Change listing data
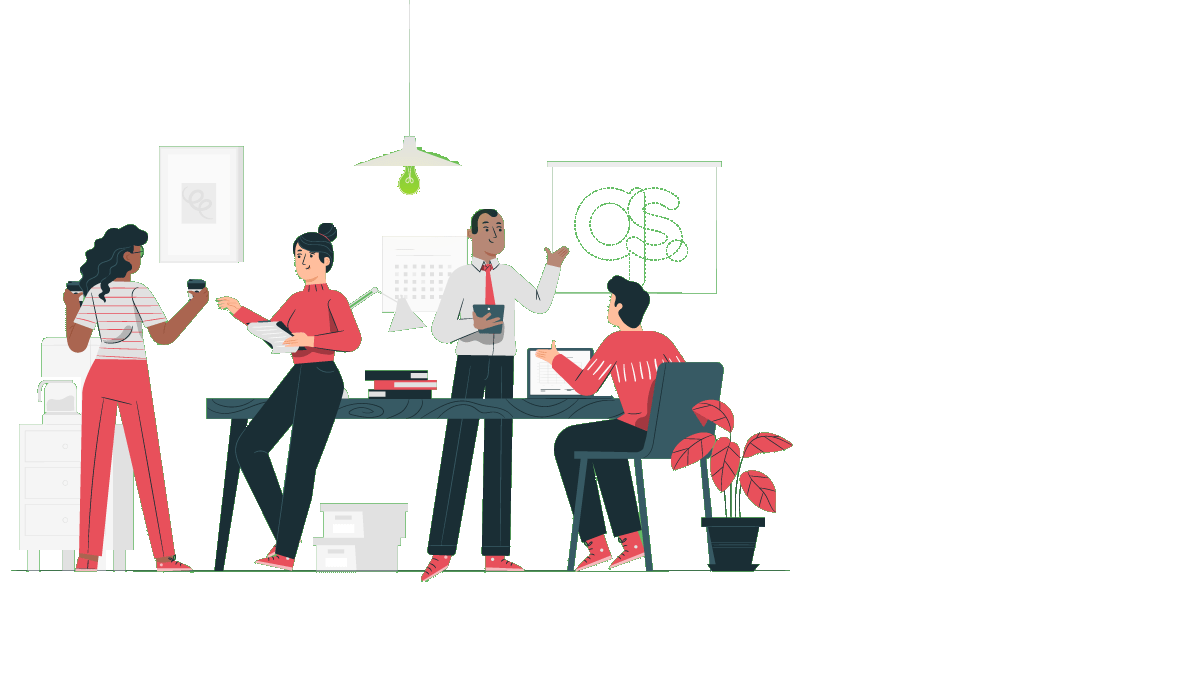
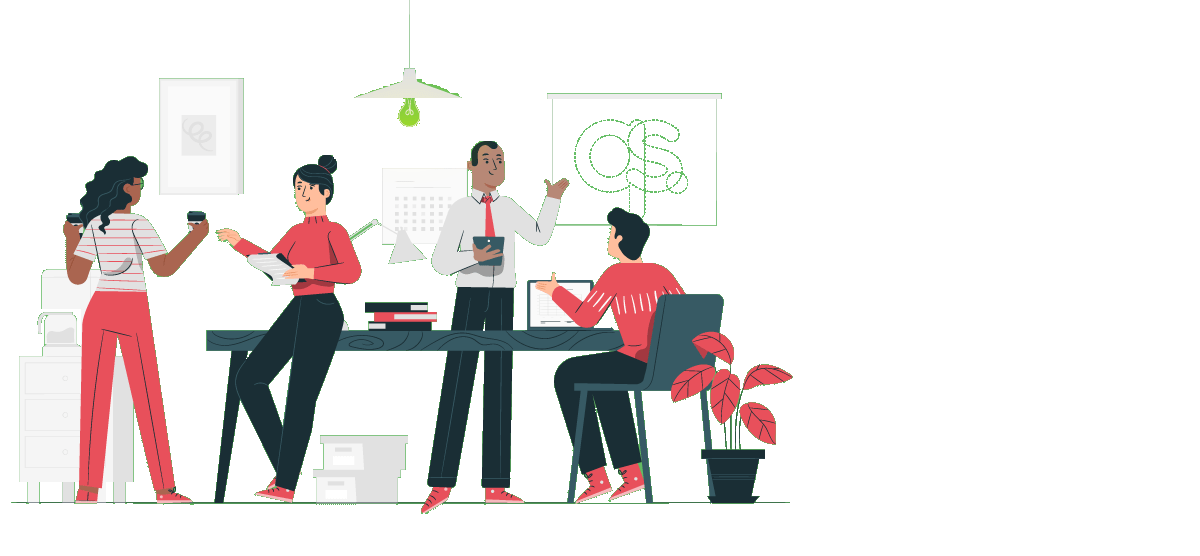
Primeira parte OK

diff --git a/Safer/Safer/src/app/home/home.component.html b/Safer/Safer/src/app/home/home.component.html
@@ -1,8 +1,8 @@
 <div class="principal">
-    <div class="container d-flex justify-content-end">
-        <div class="row d-flex align-items-center">
-            <div class="col-md-12" style="margin-top: 180px;">
-                <div id="formContent" style="margin-right: 0px;" style="background-color: #E8505B;">
+    <div class="container d-flex justify-content-end" style="margin-right: 0px;">
+        <div class="row d-flex align-items-center" style="margin-left: 500px;">
+            <div class="col-md-12" style="margin-top: 60px;">
+                <div id="formContent"  style="background-color: #E8505B;">
                     <!-- Tabs Titles -->
 
                     <!-- Icon -->
@@ -20,96 +20,15 @@
 
                     <div id="formFooter">
                         <!-- Button trigger modal -->
-                        <button type="button" class="btn btn-primary" data-toggle="modal"
-                            data-target="#staticBackdrop1">
+                        <button type="button" class="btn btn-warning" style="background-color: #E6B400;" data-toggle="modal"
+                            data-target="#staticBackdrop1" routerLink = "/solicitarbeneficio">
                             Solicite seu Beneficio
                         </button>
-
-                        <!-- Modal -->
-                        <div class="modal fade" id="staticBackdrop1" data-backdrop="static" data-keyboard="false"
-                            tabindex="-1" aria-labelledby="staticBackdropLabel1" aria-hidden="true">
-                            <div class="modal-dialog">
-                                <div class="modal-content">
-                                    <div class="modal-header">
-                                        <h5 class="modal-title" id="staticBackdropLabel1">Criar uma nova conta</h5>
-                                        <button type="button" class="close" data-dismiss="modal" aria-label="Close">
-                                            <span aria-hidden="true">&times;</span>
-                                        </button>
-                                    </div>
-                                    <div class="modal-body">
-                                        <form>
-                                            <div class="form-row">
-                                                <div class="form-group col-md-6">
-                                                    <label for="inputNome">Nome</label>
-                                                    <input type="text" class="form-control" id="inputNome">
-                                                </div>
-                                                <div class="form-group col-md-6">
-                                                    <label for="inputUsuario">Usuario</label>
-                                                    <input type="text" class="form-control" id="inputUsuario">
-                                                </div>
-                                            </div>
-                                            <div class="form-row">
-                                                <div class="form-group col-md-6">
-                                                    <label for="inputDataNascimento">Data de Nascimento</label>
-                                                    <input type="text" class="form-control" id="inputDataNascimento">
-                                                </div>
-                                                <div class="form-group col-md-6">
-                                                    <label for="inputSenha">Senha</label>
-                                                    <input type="password" class="form-control" id="inputSenha">
-                                                </div>
-                                            </div>
-                                            <div class="form-row">
-                                                <div class="form-group col-md-6">
-                                                    <label for="inputState">Tipo usuário</label>
-                                                    <select id="inputState" class="form-control">
-                                                        <option selected>Escolha...</option>
-                                                        <option>Médico</option>
-                                                        <option>Paciente</option>
-                                                    </select>
-                                                </div>
-                                                <div class="form-group col-md-6">
-                                                    <label for="inputCrm">CRM</label>
-                                                    <input type="text" class="form-control" id="inputCrm">
-                                                </div>
-                                            </div>
-                                            <hr>
-                                            <div class="form-row">
-                                                <div class="form-group col-md-6">
-                                                    <label for="inputRua">Rua</label>
-                                                    <input type="text" class="form-control" id="inputRua">
-                                                </div>
-                                                <div class="form-group col-md-6">
-                                                    <label for="inputBairro">Bairro</label>
-                                                    <input type="text" class="form-control" id="inputBairro">
-                                                </div>
-                                            </div>
-                                            <div class="form-row">
-                                                <div class="form-group col-md-4">
-                                                    <label for="inputRua">CEP</label>
-                                                    <input type="text" class="form-control" id="inputRua">
-                                                </div>
-                                                <div class="form-group col-md-4">
-                                                    <label for="inputNumero">Numero</label>
-                                                    <input type="text" class="form-control" id="inputNumero">
-                                                </div>
-                                                <div class="form-group col-md-4">
-                                                    <label for="inputComplemento">Complemento</label>
-                                                    <input type="text" class="form-control" id="inputComplemento">
-                                                </div>
-                                            </div>
-                                        </form>
-                                    </div>
-                                    <div class="modal-footer">
-                                        <button type="button" class="btn btn-secondary"
-                                            data-dismiss="modal">Fechar</button>
-                                        <button type="button" class="btn btn-primary">Enviar</button>
-                                    </div>
-                                </div>
-                            </div>
-                        </div>
                     </div>
 
                 </div>
             </div>
         </div>
+
+
     </div>

diff --git a/Safer/Safer/src/app/solicitarbeneficio/solicitarbeneficio.component.spec.ts b/Safer/Safer/src/app/solicitarbeneficio/solicitarbeneficio.component.spec.ts
@@ -1,0 +1,25 @@
+import { ComponentFixture, TestBed } from '@angular/core/testing';
+
+import { SolicitarbeneficioComponent } from './solicitarbeneficio.component';
+
+describe('SolicitarbeneficioComponent', () => {
+  let component: SolicitarbeneficioComponent;
+  let fixture: ComponentFixture<SolicitarbeneficioComponent>;
+
+  beforeEach(async () => {
+    await TestBed.configureTestingModule({
+      declarations: [ SolicitarbeneficioComponent ]
+    })
+    .compileComponents();
+  });
+
+  beforeEach(() => {
+    fixture = TestBed.createComponent(SolicitarbeneficioComponent);
+    component = fixture.componentInstance;
+    fixture.detectChanges();
+  });
+
+  it('should create', () => {
+    expect(component).toBeTruthy();
+  });
+});

diff --git a/Safer/Safer/src/app/app-routing.module.ts b/Safer/Safer/src/app/app-routing.module.ts
@@ -3,12 +3,14 @@ import { Routes, RouterModule } from '@angular/router';
 import { FooterComponent } from './footer/footer.component';
 import { HomeComponent } from './home/home.component';
 import { NavbarComponent } from './navbar/navbar.component';
+import { SolicitarbeneficioComponent } from './solicitarbeneficio/solicitarbeneficio.component';
 
 const routes: Routes = [
   { path: '', redirectTo: 'home', pathMatch: 'full'},
   { path: 'home', component: HomeComponent},
   { path: 'navbar', component: NavbarComponent},
-  { path: 'footer', component: FooterComponent}
+  { path: 'footer', component: FooterComponent},
+  { path: 'solicitarbeneficio', component: SolicitarbeneficioComponent}
 
 ];
 

diff --git a/Safer/Safer/src/app/home/home.component.css b/Safer/Safer/src/app/home/home.component.css
@@ -1,7 +1,7 @@
 .principal{
-    background-image: url(../../assets/testefundo.png);
+    background-image: url(../../assets/testandofundo.png);
     background-repeat: no-repeat;
-    height: 700px;
+    height: 600px;
     background-size: cover;
     border: 0px !important;
 }
@@ -256,17 +256,7 @@
     animation-delay: 1s;
   }
   
-  /* Simple CSS3 Fade-in Animation */
-  .underlineHover:after {
-    display: block;
-    left: 0;
-    bottom: -10px;
-    width: 0;
-    height: 2px;
-    background-color: #56baed;
-    content: "";
-    transition: width 0.2s;
-  }
+
   
   .underlineHover:hover {
     color: #0d0d0d;

diff --git a/Safer/Safer/src/app/app.module.ts b/Safer/Safer/src/app/app.module.ts
@@ -7,13 +7,15 @@ import { HomeComponent } from './home/home.component';
 import { NavbarComponent } from './navbar/navbar.component';
 import { FooterComponent } from './footer/footer.component';
 import { FontAwesomeModule } from '@fortawesome/angular-fontawesome';
+import { SolicitarbeneficioComponent } from './solicitarbeneficio/solicitarbeneficio.component';
 
 @NgModule({
   declarations: [
     AppComponent,
     HomeComponent,
     NavbarComponent,
-    FooterComponent
+    FooterComponent,
+    SolicitarbeneficioComponent
   ],
   imports: [
     BrowserModule,

diff --git a/Safer/Safer/src/app/navbar/navbar.component.html b/Safer/Safer/src/app/navbar/navbar.component.html
@@ -7,7 +7,7 @@
     <div class="collapse navbar-collapse" id="navbarSupportedContent">
       <ul class="navbar-nav ml-auto">
         <li class="nav-item active">
-          <a class="nav-link" routerLink = '/home'>Home <span class="sr-only">(current)</span></a>
+          <a class="nav-link" id="branco" routerLink = '/home' >Home <span class="sr-only">(current)</span></a>
         </li>
         <li class="nav-item">
           <a class="nav-link" href="#">Link</a>

diff --git a/Safer/Safer/src/app/solicitarbeneficio/solicitarbeneficio.component.ts b/Safer/Safer/src/app/solicitarbeneficio/solicitarbeneficio.component.ts
@@ -1,0 +1,15 @@
+import { Component, OnInit } from '@angular/core';
+
+@Component({
+  selector: 'app-solicitarbeneficio',
+  templateUrl: './solicitarbeneficio.component.html',
+  styleUrls: ['./solicitarbeneficio.component.css']
+})
+export class SolicitarbeneficioComponent implements OnInit {
+
+  constructor() { }
+
+  ngOnInit(): void {
+  }
+
+}

diff --git a/Safer/Safer/src/app/solicitarbeneficio/solicitarbeneficio.component.html b/Safer/Safer/src/app/solicitarbeneficio/solicitarbeneficio.component.html
@@ -1,0 +1,5 @@
+<app-navbar></app-navbar>
+
+<div class="container-fluid">
+
+</div>

diff --git a/Safer/Safer/src/app/navbar/navbar.component.css b/Safer/Safer/src/app/navbar/navbar.component.css
@@ -1,0 +1,3 @@
+#branco{
+    color: #ffffff;
+}
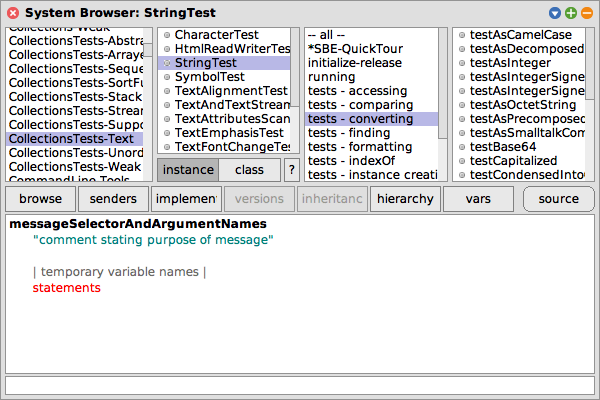
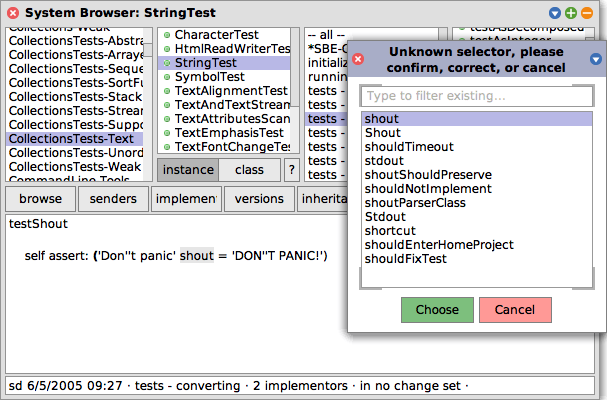
add testShoutConfirm

diff --git a/QuickTour/QuickTour.tex b/QuickTour/QuickTour.tex
@@ -783,12 +783,15 @@ So select \menu{accept (s)} from the yellow-button menu in the bottom pane, or j
 Because there is as yet no method called \ct{shout}, the browser will ask you to confirm that this is the name that you really want\,---\,and it will suggest some other names that you might have intended (\figref{testShoutConfirm}).
 This can be quite useful if you have merely made a typing mistake, but in this case, we really \emph{do} mean \ct{shout}, since that is the method we are about to create, so we have to confirm this by selecting the first option from the menu of choices, as shown in \figref{testShoutConfirm}. 
 
-%%{SBESqueakPicture writeTo: './figures/testShoutConfirm.png' frame: #morphs using: [:helper |
-%%  Browser fullOnClass: StringTest category: #'tests - converting'
-%%  "type 'testShout
-%%	self assert: ('Don''t panic' shout = 'DON''T PANICBANG')'    into the browser's 3rd submorph.
-%%   now press cmd-s to save the code.
-%%   "
+%%{SBESqueakPicture writeTo: './figures/testShoutConfirm.png' frame: #morphs using: [:helper | | browser textField |
+%%  Browser fullOnClass: StringTest selector: #testCapitalized.
+%%  textField := helper world firstSubmorph firstSubmorph firstSubmorph.
+%%  helper click: textField.
+%%  helper keyStroke: textField key: $a modifiers: #(cmd).
+%%  (Symbol classPool at: #SymbolTable) remove: 'shout' ifAbsent: [].
+%%  (Symbol classPool at: #NewSymbols) remove: 'shout' ifAbsent: [].
+%%  helper type: 'testShout\\    self assert: (''Don''''t panic'' shout = ''DON''''T PANIC!'')' withCRs into: textField.
+%%  helper runModal: [helper keyStroke: textField key: $s modifiers: #(cmd)] then: [helper dialogWindow position: 500 @ 40]
 %%]}
 
 \begin{figure}[hbt]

_Task goal_
In the records above, how many lines include "color"? Answer with the number alone.

_Expected answer_
6